Monday’s semifinal was the fifth meeting between Gonzaga and San Francisco over the past two seasons. Gonzaga had won each of the previous four, and done so by an average margin of 16 points per game. Taken at face value, that seems like a dominant run for the Zags over the Dons.
Over that same span, though, no other West Coast Conference team played Gonzaga as close, on average, as San Francisco. Not Saint Mary’s, which Gonzaga outscored on average by 17.8 points per game, and not BYU, which Gonzaga outscored on average by 18.5 points per game.
Just looking at this season, which saw the Dons lead Gonzaga at halftime in both of the first two meetings, one would have been wise to expect a close game in Vegas.
“The rest of our games are going to be like this,” head coach Mark Few says. “On one hand we can’t say there’s more parity in college basketball than ever and everybody's shrunk closer to the mean and then be shocked when games are close.”
Early on, it looked like Gonzaga might handle this game with ease. The Zags pounded the ball into the paint as they have all season long. It resulted in easy baskets and led to quick foul trouble for the Dons, who saw their first five fouls of the game go to big men.
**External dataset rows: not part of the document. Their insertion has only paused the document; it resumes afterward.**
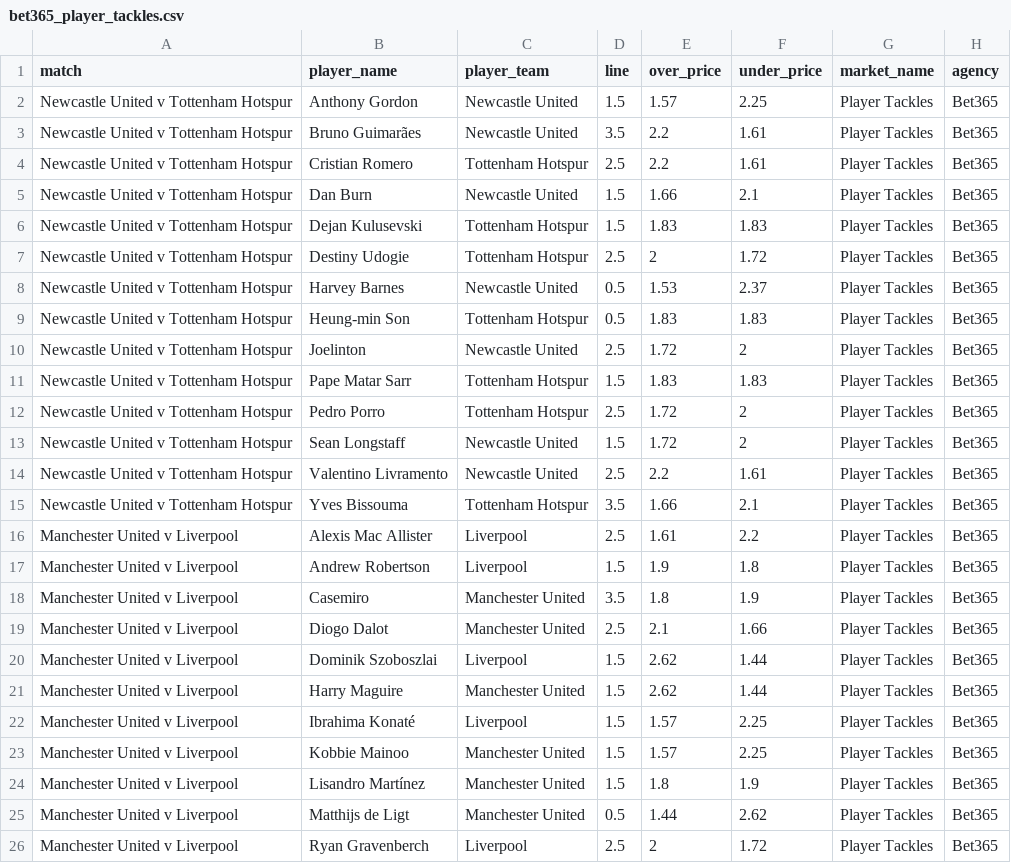
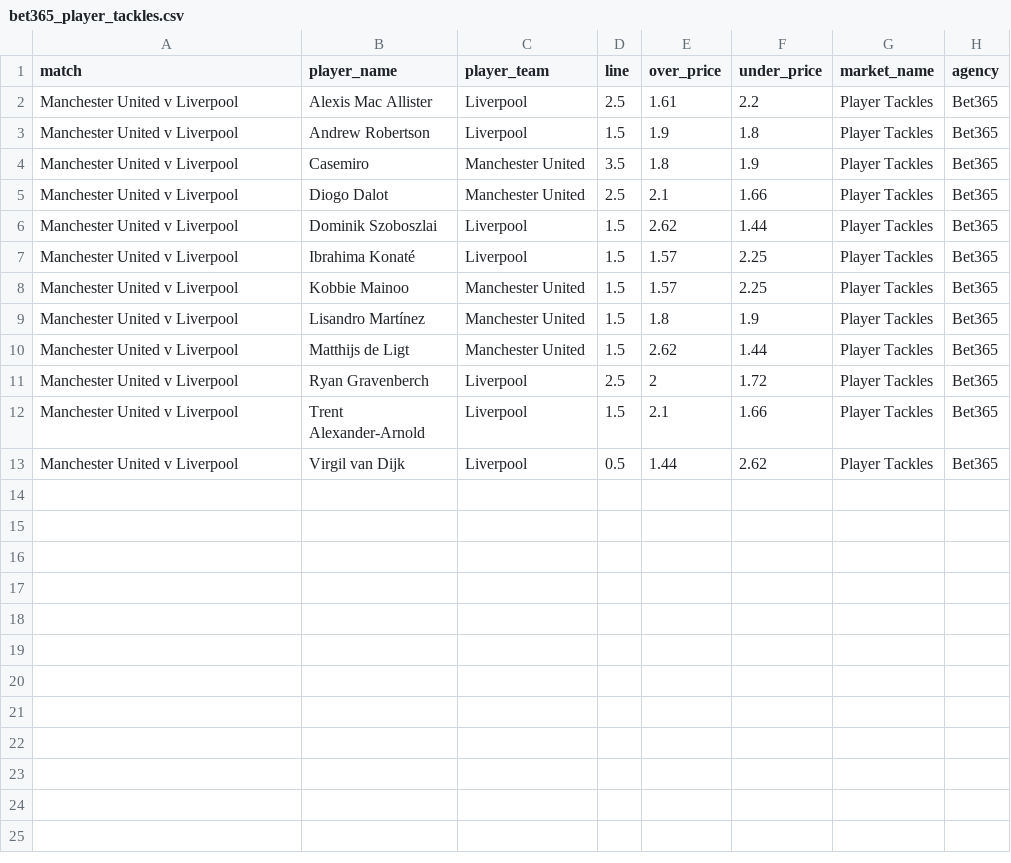
Before and after one commit to jamesbrown1417/Soccer, a CSV file: Data/scraped_odds/EPL/bet365_player_tackles.csv, drawn as a sheet; only a part is shown; the shorter side is filled out with more unchanged rows.

```diff
--- a/Data/scraped_odds/EPL/bet365_player_tackles.csv
+++ b/Data/scraped_odds/EPL/bet365_player_tackles.csv
@@ -1,16 +1,2 @@
 match,player_name,player_team,line,over_price,under_price,market_name,agency
-Newcastle United v Tottenham Hotspur,Anthony Gordon,Newcastle United,1.5,1.57,2.25,Player Tackles,Bet365
-Newcastle United v Tottenham Hotspur,Bruno Guimarães,Newcastle United,3.5,2.2,1.61,Player Tackles,Bet365
-Newcastle United v Tottenham Hotspur,Cristian Romero,Tottenham Hotspur,2.5,2.2,1.61,Player Tackles,Bet365
-Newcastle United v Tottenham Hotspur,Dan Burn,Newcastle United,1.5,1.66,2.1,Player Tackles,Bet365
-Newcastle United v Tottenham Hotspur,Dejan Kulusevski,Tottenham Hotspur,1.5,1.83,1.83,Player Tackles,Bet365
-Newcastle United v Tottenham Hotspur,Destiny Udogie,Tottenham Hotspur,2.5,2,1.72,Player Tackles,Bet365
-Newcastle United v Tottenham Hotspur,Harvey Barnes,Newcastle United,0.5,1.53,2.37,Player Tackles,Bet365
-Newcastle United v Tottenham Hotspur,Heung-min Son,Tottenham Hotspur,0.5,1.83,1.83,Player Tackles,Bet365
-Newcastle United v Tottenham Hotspur,Joelinton,Newcastle United,2.5,1.72,2,Player Tackles,Bet365
-Newcastle United v Tottenham Hotspur,Pape Matar Sarr,Tottenham Hotspur,1.5,1.83,1.83,Player Tackles,Bet365
-Newcastle United v Tottenham Hotspur,Pedro Porro,Tottenham Hotspur,2.5,1.72,2,Player Tackles,Bet365
-Newcastle United v Tottenham Hotspur,Sean Longstaff,Newcastle United,1.5,1.72,2,Player Tackles,Bet365
-Newcastle United v Tottenham Hotspur,Valentino Livramento,Newcastle United,2.5,2.2,1.61,Player Tackles,Bet365
-Newcastle United v Tottenham Hotspur,Yves Bissouma,Tottenham Hotspur,3.5,1.66,2.1,Player Tackles,Bet365
 Manchester United v Liverpool,Alexis Mac Allister,Liverpool,2.5,1.61,2.2,Player Tackles,Bet365
@@ -20,3 +6,2 @@ Manchester United v Liverpool,Diogo Dalot,Manchester United,2.5,2.1,1.66,Player
 Manchester United v Liverpool,Dominik Szoboszlai,Liverpool,1.5,2.62,1.44,Player Tackles,Bet365
-Manchester United v Liverpool,Harry Maguire,Manchester United,1.5,2.62,1.44,Player Tackles,Bet365
 Manchester United v Liverpool,Ibrahima Konaté,Liverpool,1.5,1.57,2.25,Player Tackles,Bet365
@@ -24,3 +9,3 @@ Manchester United v Liverpool,Kobbie Mainoo,Manchester United,1.5,1.57,2.25,Play
 Manchester United v Liverpool,Lisandro Martínez,Manchester United,1.5,1.8,1.9,Player Tackles,Bet365
-Manchester United v Liverpool,Matthijs de Ligt,Manchester United,0.5,1.44,2.62,Player Tackles,Bet365
+Manchester United v Liverpool,Matthijs de Ligt,Manchester United,1.5,2.62,1.44,Player Tackles,Bet365
 Manchester United v Liverpool,Ryan Gravenberch,Liverpool,2.5,2,1.72,Player Tackles,Bet365
```
Also changed, not shown: Data/scraped_odds/EPL/bet365_player_assists.csv, Data/scraped_odds/EPL/neds_player_assists.csv, 53 other files.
Those fouls came back to haunt San Francisco when starting center Jimbo Lull fouled out of the game with 2:20 left to play.
Lull’s exit came just as the tide was turning away from his team and towards the Zags.
With 5:11 to play, senior guard Jordan Ratinho hit a three and the lead swung back to San Francisco. It silenced the overwhelmingly pro-Gonzaga crowd, turning energy to palpable anxiety in an instant.
Joel Ayayi, however, was unfazed. The sophomore took over down the stretch, scoring eight of the Zags’ next 11 points. Ayayi hit three massive buckets during that span, and accounted for all of Gonzaga’s field goals over the final five minutes of the game.
“I was excited,” Few says of the game. “I thought we were really good in the end of game stuff and held off a very, very good San Francisco team.”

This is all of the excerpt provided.